■ Data for processing
◇ ◇ ◇

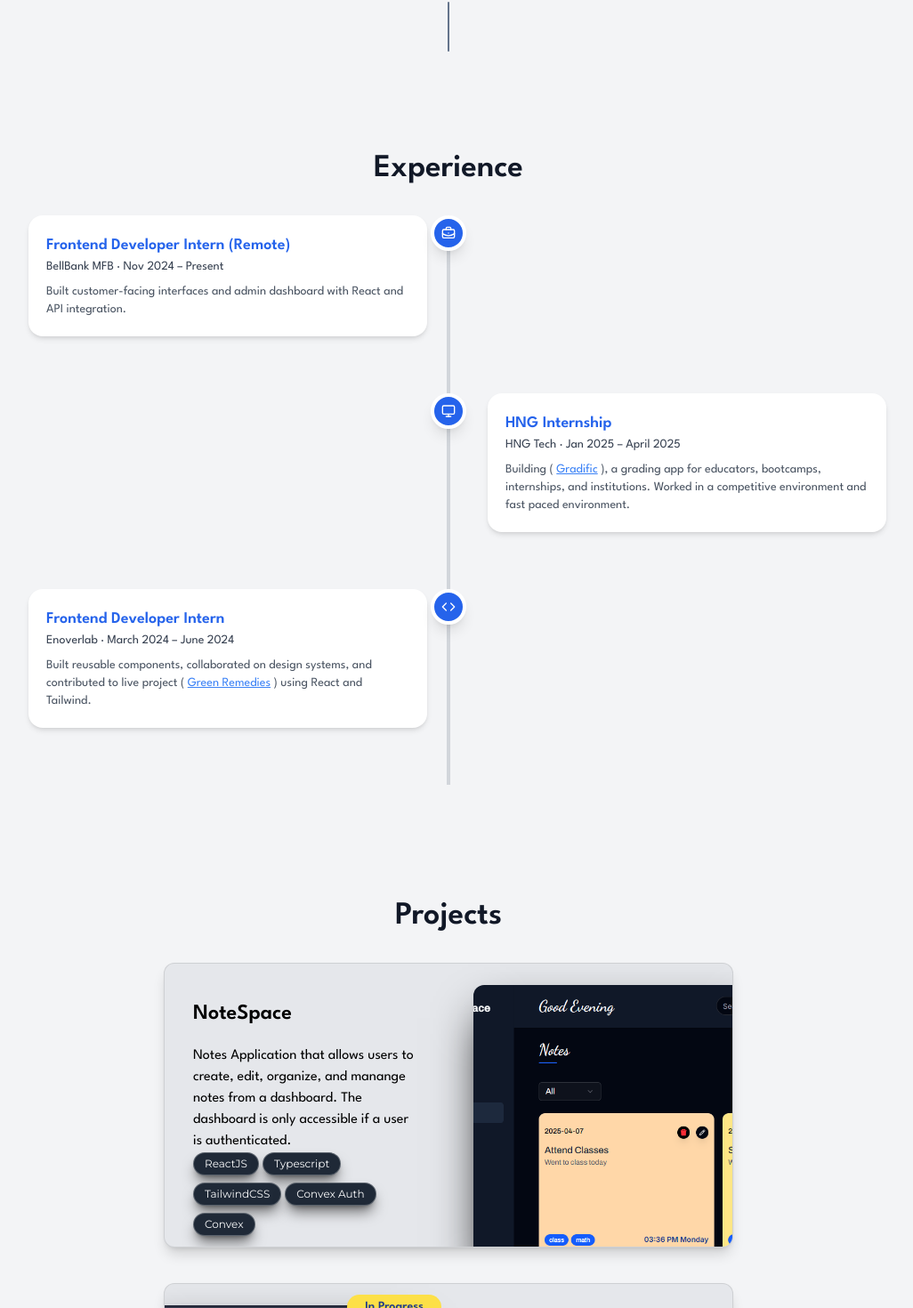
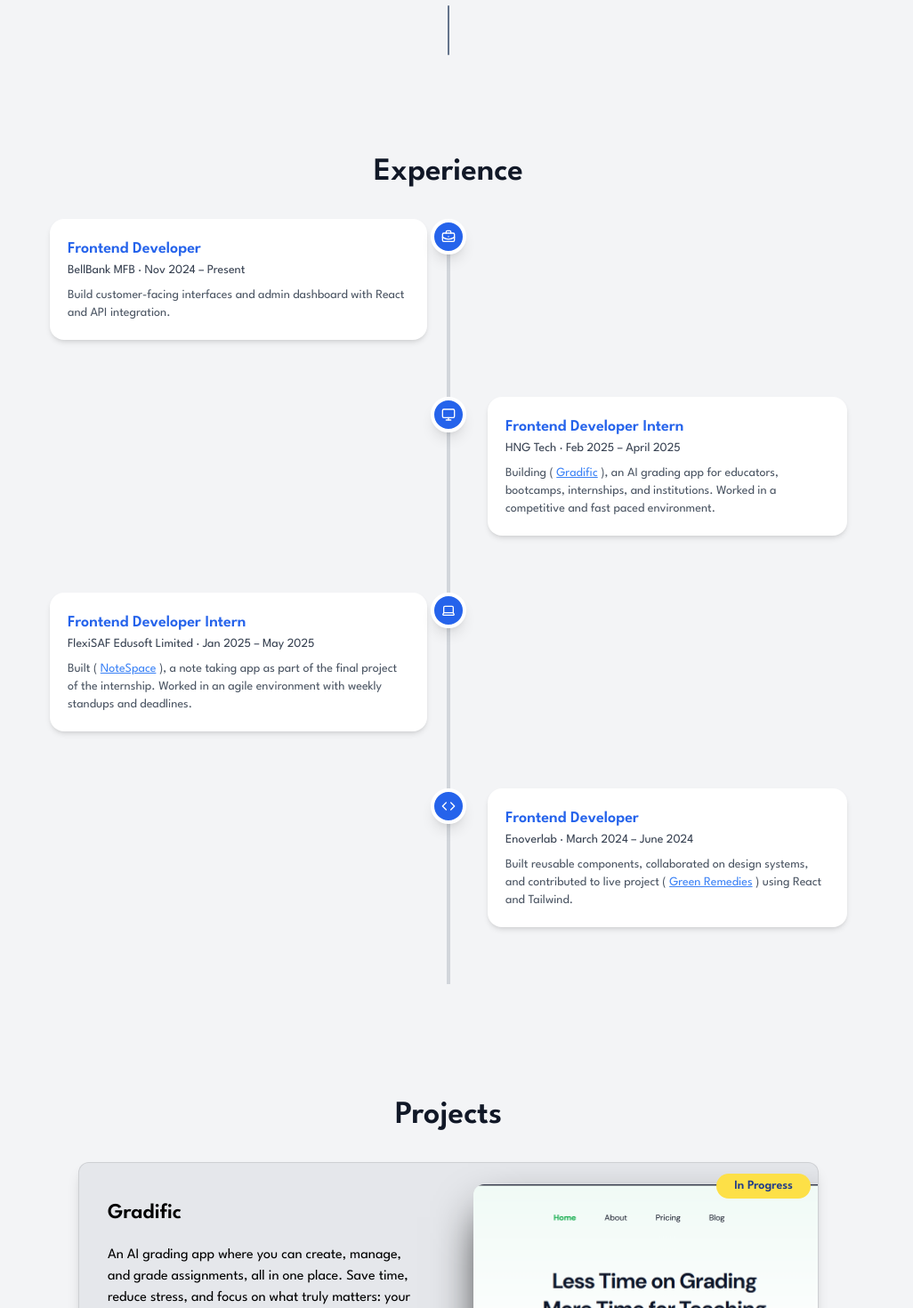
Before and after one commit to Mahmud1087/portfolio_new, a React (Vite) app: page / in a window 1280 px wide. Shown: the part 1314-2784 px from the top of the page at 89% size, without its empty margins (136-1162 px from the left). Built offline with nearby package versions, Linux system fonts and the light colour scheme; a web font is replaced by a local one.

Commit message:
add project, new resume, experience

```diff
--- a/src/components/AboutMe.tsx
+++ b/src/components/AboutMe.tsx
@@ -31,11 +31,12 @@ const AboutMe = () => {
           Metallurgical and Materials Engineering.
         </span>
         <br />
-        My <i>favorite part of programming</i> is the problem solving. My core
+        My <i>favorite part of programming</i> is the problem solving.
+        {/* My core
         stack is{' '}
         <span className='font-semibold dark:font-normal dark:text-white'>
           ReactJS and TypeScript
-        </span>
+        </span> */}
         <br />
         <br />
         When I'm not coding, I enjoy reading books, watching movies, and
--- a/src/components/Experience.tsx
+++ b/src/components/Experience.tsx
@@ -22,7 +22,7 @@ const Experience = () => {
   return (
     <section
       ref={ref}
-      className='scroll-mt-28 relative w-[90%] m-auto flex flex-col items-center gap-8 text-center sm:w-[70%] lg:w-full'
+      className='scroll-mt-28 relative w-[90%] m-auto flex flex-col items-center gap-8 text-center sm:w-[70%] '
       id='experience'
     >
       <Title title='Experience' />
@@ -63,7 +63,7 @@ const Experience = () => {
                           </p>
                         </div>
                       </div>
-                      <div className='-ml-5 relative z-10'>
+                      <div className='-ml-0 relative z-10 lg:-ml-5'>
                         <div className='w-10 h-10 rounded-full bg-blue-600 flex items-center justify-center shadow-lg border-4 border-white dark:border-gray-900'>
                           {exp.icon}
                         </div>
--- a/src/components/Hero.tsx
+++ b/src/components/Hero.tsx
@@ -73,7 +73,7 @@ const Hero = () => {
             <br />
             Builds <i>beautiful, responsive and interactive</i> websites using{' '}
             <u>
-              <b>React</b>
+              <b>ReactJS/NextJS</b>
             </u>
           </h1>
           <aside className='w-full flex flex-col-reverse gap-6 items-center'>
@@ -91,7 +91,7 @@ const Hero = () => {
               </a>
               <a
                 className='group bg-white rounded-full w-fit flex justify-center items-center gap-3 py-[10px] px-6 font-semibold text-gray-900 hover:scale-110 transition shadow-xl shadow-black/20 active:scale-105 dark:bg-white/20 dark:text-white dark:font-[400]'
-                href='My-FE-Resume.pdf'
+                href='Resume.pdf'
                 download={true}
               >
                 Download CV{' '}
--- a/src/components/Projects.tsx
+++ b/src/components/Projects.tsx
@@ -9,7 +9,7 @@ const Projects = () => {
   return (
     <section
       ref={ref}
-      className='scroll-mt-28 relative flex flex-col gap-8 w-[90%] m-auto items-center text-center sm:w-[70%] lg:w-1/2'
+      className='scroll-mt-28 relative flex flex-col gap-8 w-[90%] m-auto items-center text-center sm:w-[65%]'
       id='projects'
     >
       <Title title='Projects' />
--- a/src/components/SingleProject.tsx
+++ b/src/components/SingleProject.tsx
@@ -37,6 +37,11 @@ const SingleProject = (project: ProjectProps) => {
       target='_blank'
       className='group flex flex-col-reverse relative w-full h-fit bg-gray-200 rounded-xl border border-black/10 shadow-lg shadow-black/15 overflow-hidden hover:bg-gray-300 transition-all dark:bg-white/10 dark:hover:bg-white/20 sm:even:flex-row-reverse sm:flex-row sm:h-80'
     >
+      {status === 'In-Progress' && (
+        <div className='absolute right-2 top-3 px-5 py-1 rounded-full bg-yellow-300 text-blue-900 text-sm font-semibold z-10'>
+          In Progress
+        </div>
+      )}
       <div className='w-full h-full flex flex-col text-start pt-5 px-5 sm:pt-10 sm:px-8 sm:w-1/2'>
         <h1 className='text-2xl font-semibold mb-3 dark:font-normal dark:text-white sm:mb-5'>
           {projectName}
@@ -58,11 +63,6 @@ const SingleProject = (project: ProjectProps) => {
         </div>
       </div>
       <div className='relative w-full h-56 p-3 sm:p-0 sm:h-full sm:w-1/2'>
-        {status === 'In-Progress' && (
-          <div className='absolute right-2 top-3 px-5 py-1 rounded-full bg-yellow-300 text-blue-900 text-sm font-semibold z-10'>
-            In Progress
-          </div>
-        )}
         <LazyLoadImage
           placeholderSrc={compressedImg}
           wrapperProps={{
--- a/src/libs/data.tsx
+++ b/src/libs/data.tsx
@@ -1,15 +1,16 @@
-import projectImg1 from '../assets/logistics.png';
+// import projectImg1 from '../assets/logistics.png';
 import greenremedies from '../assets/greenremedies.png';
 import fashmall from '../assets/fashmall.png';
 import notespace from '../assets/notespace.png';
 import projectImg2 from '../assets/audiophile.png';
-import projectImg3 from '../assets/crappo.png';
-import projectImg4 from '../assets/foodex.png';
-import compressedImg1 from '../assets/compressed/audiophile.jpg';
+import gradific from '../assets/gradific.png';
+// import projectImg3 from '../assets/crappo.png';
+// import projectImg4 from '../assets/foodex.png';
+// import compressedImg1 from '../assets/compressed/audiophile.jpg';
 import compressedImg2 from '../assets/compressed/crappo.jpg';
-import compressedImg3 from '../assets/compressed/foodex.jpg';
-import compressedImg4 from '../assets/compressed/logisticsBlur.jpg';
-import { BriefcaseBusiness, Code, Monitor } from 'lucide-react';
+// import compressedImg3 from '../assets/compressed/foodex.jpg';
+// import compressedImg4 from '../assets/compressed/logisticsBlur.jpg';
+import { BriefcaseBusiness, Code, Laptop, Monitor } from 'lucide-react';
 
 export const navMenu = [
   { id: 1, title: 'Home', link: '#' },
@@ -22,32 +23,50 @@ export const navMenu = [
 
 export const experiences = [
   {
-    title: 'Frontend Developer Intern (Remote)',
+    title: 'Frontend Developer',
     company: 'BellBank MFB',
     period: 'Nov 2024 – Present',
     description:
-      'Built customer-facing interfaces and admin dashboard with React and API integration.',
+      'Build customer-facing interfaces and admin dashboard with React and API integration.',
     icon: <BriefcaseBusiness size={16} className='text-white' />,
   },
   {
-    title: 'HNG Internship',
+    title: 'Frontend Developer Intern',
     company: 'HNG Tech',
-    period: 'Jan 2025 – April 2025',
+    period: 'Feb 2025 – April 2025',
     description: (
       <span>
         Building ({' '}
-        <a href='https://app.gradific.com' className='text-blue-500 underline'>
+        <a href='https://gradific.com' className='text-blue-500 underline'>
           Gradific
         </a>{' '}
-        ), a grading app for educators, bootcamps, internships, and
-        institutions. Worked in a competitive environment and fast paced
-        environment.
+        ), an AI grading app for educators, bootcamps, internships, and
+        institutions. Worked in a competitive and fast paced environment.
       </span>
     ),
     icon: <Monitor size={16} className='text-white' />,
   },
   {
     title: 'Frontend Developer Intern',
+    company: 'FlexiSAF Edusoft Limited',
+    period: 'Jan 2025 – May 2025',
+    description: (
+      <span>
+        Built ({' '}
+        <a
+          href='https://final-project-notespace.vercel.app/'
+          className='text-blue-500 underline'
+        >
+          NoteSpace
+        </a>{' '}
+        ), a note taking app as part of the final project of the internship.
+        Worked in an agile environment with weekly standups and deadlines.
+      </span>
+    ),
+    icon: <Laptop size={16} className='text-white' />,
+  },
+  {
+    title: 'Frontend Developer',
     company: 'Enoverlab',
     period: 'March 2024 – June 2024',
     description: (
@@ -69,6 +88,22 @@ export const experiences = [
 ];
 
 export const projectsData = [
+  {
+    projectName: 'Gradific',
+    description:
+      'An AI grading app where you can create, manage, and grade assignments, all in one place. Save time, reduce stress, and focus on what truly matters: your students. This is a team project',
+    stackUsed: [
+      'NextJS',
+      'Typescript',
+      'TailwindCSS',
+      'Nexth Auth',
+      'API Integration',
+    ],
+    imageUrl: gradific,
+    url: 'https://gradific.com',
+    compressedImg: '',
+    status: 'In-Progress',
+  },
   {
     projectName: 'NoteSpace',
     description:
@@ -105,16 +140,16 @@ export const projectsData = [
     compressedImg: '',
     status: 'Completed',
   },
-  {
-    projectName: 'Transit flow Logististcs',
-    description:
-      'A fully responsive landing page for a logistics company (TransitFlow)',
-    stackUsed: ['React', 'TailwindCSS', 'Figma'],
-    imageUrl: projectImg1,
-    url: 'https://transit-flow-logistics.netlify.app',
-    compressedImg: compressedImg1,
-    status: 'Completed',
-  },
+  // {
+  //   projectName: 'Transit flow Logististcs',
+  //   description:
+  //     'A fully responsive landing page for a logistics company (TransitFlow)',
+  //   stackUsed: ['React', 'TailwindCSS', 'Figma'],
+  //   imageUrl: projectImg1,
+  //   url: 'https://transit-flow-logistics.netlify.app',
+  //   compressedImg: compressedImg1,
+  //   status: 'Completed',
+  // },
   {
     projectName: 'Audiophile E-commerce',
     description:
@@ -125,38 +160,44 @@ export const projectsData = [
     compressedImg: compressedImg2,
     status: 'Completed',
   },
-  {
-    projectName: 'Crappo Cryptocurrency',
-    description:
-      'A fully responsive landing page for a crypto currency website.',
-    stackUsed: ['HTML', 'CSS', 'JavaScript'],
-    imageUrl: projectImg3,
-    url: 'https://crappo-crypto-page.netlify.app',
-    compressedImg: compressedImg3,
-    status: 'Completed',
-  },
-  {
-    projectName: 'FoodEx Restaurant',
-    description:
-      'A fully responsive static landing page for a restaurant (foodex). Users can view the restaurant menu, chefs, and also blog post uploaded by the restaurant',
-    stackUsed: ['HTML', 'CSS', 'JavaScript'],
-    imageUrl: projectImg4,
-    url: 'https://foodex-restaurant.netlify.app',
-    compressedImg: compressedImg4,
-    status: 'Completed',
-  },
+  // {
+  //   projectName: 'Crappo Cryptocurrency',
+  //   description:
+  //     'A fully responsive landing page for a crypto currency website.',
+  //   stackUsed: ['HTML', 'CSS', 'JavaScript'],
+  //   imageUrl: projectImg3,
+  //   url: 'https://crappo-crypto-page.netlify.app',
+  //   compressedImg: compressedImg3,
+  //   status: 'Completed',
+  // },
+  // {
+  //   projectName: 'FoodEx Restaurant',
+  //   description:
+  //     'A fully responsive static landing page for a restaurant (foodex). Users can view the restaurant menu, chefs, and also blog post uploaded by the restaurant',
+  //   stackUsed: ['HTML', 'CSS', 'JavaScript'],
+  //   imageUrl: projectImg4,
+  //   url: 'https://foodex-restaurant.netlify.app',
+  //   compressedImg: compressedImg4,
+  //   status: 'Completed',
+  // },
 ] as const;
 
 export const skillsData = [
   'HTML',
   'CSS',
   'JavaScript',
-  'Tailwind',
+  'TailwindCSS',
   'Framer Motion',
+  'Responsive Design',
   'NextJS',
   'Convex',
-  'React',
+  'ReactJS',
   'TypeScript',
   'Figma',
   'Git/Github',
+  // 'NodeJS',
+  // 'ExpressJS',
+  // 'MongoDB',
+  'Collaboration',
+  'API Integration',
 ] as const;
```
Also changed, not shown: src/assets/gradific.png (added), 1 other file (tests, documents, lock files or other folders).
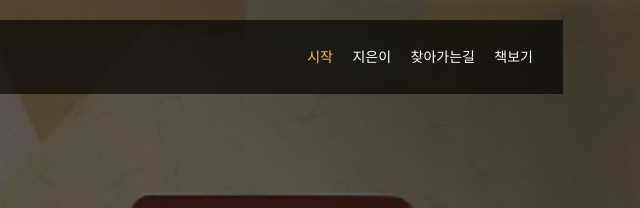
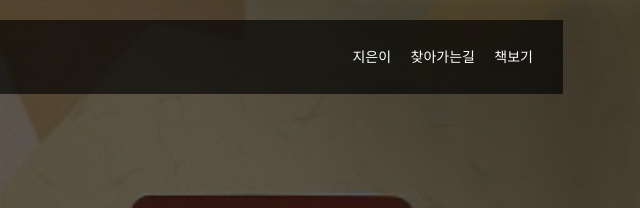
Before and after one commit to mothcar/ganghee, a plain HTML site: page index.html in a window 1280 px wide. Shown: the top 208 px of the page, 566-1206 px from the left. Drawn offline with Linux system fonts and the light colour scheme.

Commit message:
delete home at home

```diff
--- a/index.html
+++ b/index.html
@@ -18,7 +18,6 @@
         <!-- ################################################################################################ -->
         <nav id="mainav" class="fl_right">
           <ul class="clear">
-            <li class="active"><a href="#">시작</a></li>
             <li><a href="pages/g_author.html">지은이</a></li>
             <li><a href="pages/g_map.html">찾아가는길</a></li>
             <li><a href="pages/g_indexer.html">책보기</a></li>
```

◇ ◇ ◇

■ Assigned task
Select every line in the material above where the string "view" occurs, and copy it.

■ The answer
-      'A fully responsive static landing page for a restaurant (foodex). Users can view the restaurant menu, chefs, and also blog post uploaded by the restaurant',
+  //     'A fully responsive static landing page for a restaurant (foodex). Users can view the restaurant menu, chefs, and also blog post uploaded by the restaurant',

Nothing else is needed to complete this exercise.